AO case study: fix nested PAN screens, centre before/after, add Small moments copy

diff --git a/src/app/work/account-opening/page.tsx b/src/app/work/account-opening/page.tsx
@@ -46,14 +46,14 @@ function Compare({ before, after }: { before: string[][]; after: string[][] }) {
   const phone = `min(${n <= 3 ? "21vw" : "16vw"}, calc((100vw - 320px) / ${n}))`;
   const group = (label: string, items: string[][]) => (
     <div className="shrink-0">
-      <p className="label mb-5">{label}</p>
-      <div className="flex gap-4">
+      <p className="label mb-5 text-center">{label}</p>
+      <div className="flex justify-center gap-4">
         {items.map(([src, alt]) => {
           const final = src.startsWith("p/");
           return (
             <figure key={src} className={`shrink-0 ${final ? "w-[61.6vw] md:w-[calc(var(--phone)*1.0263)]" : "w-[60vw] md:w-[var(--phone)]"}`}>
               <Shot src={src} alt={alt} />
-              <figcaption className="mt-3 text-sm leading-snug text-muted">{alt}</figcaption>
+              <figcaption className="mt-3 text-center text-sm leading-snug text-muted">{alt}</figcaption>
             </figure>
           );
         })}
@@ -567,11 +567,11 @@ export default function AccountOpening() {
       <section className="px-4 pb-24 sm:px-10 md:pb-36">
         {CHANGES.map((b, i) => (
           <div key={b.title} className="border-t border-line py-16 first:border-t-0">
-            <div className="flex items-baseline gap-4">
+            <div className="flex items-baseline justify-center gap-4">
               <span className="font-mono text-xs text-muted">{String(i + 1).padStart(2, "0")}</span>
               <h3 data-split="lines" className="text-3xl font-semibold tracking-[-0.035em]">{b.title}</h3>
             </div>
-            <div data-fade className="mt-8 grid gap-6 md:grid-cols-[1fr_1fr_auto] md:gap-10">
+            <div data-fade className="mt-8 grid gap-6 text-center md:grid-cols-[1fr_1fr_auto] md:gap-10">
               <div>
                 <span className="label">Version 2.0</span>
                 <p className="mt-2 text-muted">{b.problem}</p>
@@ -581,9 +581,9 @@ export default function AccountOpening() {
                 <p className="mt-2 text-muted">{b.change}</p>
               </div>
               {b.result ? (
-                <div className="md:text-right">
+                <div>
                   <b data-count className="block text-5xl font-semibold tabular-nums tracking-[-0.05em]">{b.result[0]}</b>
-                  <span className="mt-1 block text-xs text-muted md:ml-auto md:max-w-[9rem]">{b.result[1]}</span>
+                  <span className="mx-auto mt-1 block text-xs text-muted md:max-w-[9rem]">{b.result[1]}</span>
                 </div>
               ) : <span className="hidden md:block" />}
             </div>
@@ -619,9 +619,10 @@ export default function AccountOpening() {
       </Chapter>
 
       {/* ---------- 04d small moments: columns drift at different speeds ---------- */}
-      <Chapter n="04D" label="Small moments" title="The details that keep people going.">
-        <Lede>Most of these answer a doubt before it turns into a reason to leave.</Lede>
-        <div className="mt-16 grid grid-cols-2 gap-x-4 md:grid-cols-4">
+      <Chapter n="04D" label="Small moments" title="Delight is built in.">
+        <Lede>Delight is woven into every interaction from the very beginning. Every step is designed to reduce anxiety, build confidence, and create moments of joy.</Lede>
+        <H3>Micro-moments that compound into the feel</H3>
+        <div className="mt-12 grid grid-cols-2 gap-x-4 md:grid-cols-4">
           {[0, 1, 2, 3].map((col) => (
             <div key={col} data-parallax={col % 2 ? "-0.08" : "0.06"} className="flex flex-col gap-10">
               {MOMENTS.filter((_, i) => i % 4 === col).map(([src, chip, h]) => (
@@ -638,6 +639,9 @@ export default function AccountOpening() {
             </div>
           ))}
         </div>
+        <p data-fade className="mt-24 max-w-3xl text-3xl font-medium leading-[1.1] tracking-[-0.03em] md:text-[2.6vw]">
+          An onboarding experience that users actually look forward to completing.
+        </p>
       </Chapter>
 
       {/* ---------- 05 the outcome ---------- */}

——————————

— INSTRUCTIONS FOR THE TASK —
Output the material verbatim, including every line.

— SOLUTION TO THIS PROBLEM —
AO case study: fix nested PAN screens, centre before/after, add Small moments copy

diff --git a/src/app/work/account-opening/page.tsx b/src/app/work/account-opening/page.tsx
@@ -46,14 +46,14 @@ function Compare({ before, after }: { before: string[][]; after: string[][] }) {
   const phone = `min(${n <= 3 ? "21vw" : "16vw"}, calc((100vw - 320px) / ${n}))`;
   const group = (label: string, items: string[][]) => (
     <div className="shrink-0">
-      <p className="label mb-5">{label}</p>
-      <div className="flex gap-4">
+      <p className="label mb-5 text-center">{label}</p>
+      <div className="flex justify-center gap-4">
         {items.map(([src, alt]) => {
           const final = src.startsWith("p/");
           return (
             <figure key={src} className={`shrink-0 ${final ? "w-[61.6vw] md:w-[calc(var(--phone)*1.0263)]" : "w-[60vw] md:w-[var(--phone)]"}`}>
               <Shot src={src} alt={alt} />
-              <figcaption className="mt-3 text-sm leading-snug text-muted">{alt}</figcaption>
+              <figcaption className="mt-3 text-center text-sm leading-snug text-muted">{alt}</figcaption>
             </figure>
           );
         })}
@@ -567,11 +567,11 @@ export default function AccountOpening() {
       <section className="px-4 pb-24 sm:px-10 md:pb-36">
         {CHANGES.map((b, i) => (
           <div key={b.title} className="border-t border-line py-16 first:border-t-0">
-            <div className="flex items-baseline gap-4">
+            <div className="flex items-baseline justify-center gap-4">
               <span className="font-mono text-xs text-muted">{String(i + 1).padStart(2, "0")}</span>
               <h3 data-split="lines" className="text-3xl font-semibold tracking-[-0.035em]">{b.title}</h3>
             </div>
-            <div data-fade className="mt-8 grid gap-6 md:grid-cols-[1fr_1fr_auto] md:gap-10">
+            <div data-fade className="mt-8 grid gap-6 text-center md:grid-cols-[1fr_1fr_auto] md:gap-10">
               <div>
                 <span className="label">Version 2.0</span>
                 <p className="mt-2 text-muted">{b.problem}</p>
@@ -581,9 +581,9 @@ export default function AccountOpening() {
                 <p className="mt-2 text-muted">{b.change}</p>
               </div>
               {b.result ? (
-                <div className="md:text-right">
+                <div>
                   <b data-count className="block text-5xl font-semibold tabular-nums tracking-[-0.05em]">{b.result[0]}</b>
-                  <span className="mt-1 block text-xs text-muted md:ml-auto md:max-w-[9rem]">{b.result[1]}</span>
+                  <span className="mx-auto mt-1 block text-xs text-muted md:max-w-[9rem]">{b.result[1]}</span>
                 </div>
               ) : <span className="hidden md:block" />}
             </div>
@@ -619,9 +619,10 @@ export default function AccountOpening() {
       </Chapter>
 
       {/* ---------- 04d small moments: columns drift at different speeds ---------- */}
-      <Chapter n="04D" label="Small moments" title="The details that keep people going.">
-        <Lede>Most of these answer a doubt before it turns into a reason to leave.</Lede>
-        <div className="mt-16 grid grid-cols-2 gap-x-4 md:grid-cols-4">
+      <Chapter n="04D" label="Small moments" title="Delight is built in.">
+        <Lede>Delight is woven into every interaction from the very beginning. Every step is designed to reduce anxiety, build confidence, and create moments of joy.</Lede>
+        <H3>Micro-moments that compound into the feel</H3>
+        <div className="mt-12 grid grid-cols-2 gap-x-4 md:grid-cols-4">
           {[0, 1, 2, 3].map((col) => (
             <div key={col} data-parallax={col % 2 ? "-0.08" : "0.06"} className="flex flex-col gap-10">
               {MOMENTS.filter((_, i) => i % 4 === col).map(([src, chip, h]) => (
@@ -638,6 +639,9 @@ export default function AccountOpening() {
             </div>
           ))}
         </div>
+        <p data-fade className="mt-24 max-w-3xl text-3xl font-medium leading-[1.1] tracking-[-0.03em] md:text-[2.6vw]">
+          An onboarding experience that users actually look forward to completing.
+        </p>
       </Chapter>
 
       {/* ---------- 05 the outcome ---------- */}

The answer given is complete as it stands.